=== Task instructions ===
The response must be made up of the lines in the entries below that contain "ipynb".
++++ Provided records ++++
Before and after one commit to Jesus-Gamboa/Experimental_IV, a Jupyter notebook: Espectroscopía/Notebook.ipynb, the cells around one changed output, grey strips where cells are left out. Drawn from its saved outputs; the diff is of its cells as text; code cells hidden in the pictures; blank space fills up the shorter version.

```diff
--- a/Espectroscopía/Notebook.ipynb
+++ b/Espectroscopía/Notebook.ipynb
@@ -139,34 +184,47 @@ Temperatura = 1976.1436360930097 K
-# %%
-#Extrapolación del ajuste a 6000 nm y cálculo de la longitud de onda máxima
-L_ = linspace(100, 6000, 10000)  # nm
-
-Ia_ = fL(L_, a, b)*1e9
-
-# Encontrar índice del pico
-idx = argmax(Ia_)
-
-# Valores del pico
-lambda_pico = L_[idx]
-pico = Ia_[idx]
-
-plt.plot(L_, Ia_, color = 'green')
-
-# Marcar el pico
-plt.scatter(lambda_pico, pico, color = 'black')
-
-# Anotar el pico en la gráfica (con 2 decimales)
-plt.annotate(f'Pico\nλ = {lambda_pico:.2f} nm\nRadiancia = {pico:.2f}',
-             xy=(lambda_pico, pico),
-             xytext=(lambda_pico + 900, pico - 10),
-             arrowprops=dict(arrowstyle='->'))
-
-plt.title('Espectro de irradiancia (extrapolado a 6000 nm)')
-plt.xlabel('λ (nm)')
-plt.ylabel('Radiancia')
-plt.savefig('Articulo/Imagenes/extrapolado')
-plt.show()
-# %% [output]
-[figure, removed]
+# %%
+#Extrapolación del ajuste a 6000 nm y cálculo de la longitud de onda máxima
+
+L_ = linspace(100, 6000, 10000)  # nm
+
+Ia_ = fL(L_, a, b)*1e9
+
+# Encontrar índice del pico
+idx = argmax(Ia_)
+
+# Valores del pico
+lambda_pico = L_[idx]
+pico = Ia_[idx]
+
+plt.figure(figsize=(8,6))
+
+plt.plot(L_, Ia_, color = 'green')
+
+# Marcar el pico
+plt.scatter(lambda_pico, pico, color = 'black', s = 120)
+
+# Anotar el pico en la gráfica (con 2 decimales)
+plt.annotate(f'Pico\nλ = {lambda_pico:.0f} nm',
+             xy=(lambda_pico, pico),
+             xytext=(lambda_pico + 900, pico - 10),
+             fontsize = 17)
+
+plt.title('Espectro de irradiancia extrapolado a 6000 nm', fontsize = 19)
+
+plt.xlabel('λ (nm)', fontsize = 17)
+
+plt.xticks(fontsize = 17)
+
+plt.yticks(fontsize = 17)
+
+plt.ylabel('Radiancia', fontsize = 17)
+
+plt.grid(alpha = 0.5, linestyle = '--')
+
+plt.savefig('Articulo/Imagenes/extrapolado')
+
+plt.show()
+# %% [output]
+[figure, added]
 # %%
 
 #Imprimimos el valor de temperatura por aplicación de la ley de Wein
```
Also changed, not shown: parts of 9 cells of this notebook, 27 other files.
++++
=== Finished task ===
Before and after one commit to Jesus-Gamboa/Experimental_IV, a Jupyter notebook: Espectroscopía/Notebook.ipynb, the cells around one changed output, grey strips where cells are left out. Drawn from its saved outputs; the diff is of its cells as text; code cells hidden in the pictures; blank space fills up the shorter version.
--- a/Espectroscopía/Notebook.ipynb
+++ b/Espectroscopía/Notebook.ipynb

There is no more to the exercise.